The Supreme Court of India has ordered the police to refrain from interfering and taking criminal action against consenting sex workers.
An order issued by the Supreme Court of India in a case has stated that the police should not interfere in the sex work of adults with self-consent.
Further, the Supreme Court held that prostitution is an occupation and that sex workers should not be prosecuted under the law and that they should be treated with dignity and not as criminals.
The three-judge bench, headed by Justice L Nageshwara Rao, issued six guidelines to protect the rights of sex workers.
The session said, “Sex workers have the right to equal protection under the law. Criminal law should be applied equally in all cases on the basis of age and consent. If it is clear that the sex worker is an adult and participates with consent, police intervention or criminal action should be avoided. Needless to say, under Article 21 of the Constitution, every individual in this country has the right to a dignified life, regardless of occupation.
Sex workers should not be arrested, punished, harassed or subjected to trials in brothels because voluntary sex work is not illegal, only running a brothel is illegal.
The court ruled that the child of a sex worker should not lose maternal care for the reason that she is involved in the sex industry. “The basic protection of human morality and dignity extends to sex workers and their children,” the session said.
The court also advised that if the crimes against sex workers are sexual, they should not be discriminated against. Sex workers who are sexually abused should be provided with all facilities, including immediate medical-legal care.
“The attitude of the police towards sex workers is often seen as brutal and violent. Their rights are like a class whose recognition is not recognized, ”the court said, calling it emotional.
“During the arrests, raids and rescue operations, the media should pay close attention to the fact that the media should not publish or broadcast any photographs that reveal the identities of sex workers, whether they are victims or accused,” the court said.

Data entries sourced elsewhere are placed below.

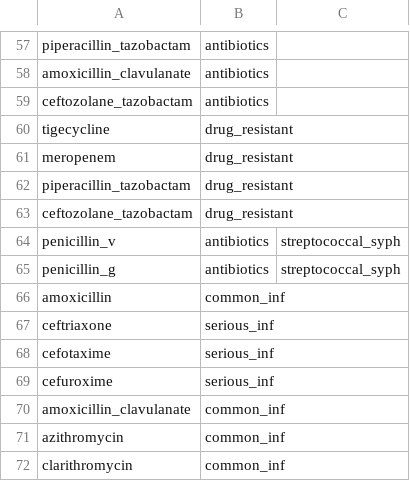
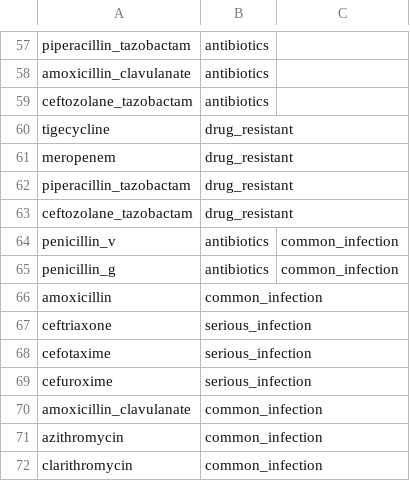
Before and after one commit to oxford-pharmacoepi/MegaStudy, a CSV file: IncidencePrevalence Shiny/drug_alternatives.csv, drawn as a sheet; only a part is shown, gaps mark what is left out; the diff covers the shown part only.

```diff
--- a/IncidencePrevalence Shiny/drug_alternatives.csv
+++ b/IncidencePrevalence Shiny/drug_alternatives.csv
@@ -63,10 +63,10 @@ piperacillin_tazobactam,drug_resistant
 ceftozolane_tazobactam,drug_resistant
-penicillin_v,antibiotics,streptococcal_syph
-penicillin_g,antibiotics,streptococcal_syph
-amoxicillin,common_inf
-ceftriaxone,serious_inf
-cefotaxime,serious_inf
-cefuroxime,serious_inf
-amoxicillin_clavulanate,common_inf
-azithromycin,common_inf
-clarithromycin,common_inf
+penicillin_v,antibiotics,common_infection
+penicillin_g,antibiotics,common_infection
+amoxicillin,common_infection
+ceftriaxone,serious_infection
+cefotaxime,serious_infection
+cefuroxime,serious_infection
+amoxicillin_clavulanate,common_infection
+azithromycin,common_infection
+clarithromycin,common_infection
```
Also changed, not shown: 22 edited cells elsewhere in this file, 3 other files.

The bench noted that the use of condoms “should not be considered by the police as evidence of a sex worker’s crime.
“In the meantime, sex workers may be allowed to stay in these homes and may be released if the magistrate decides that the sex worker has consented,” the order said. The court ordered the federal government to respond to these recommendations at the next hearing on July 27.
Also, Voyeurism is a criminal offense, the court said. (Voyeurism is the practice of having sexual intercourse with others while they are naked or having sex)
The court pointed out that both federal and state governments should involve sex workers or their representatives in the process of reforming the law.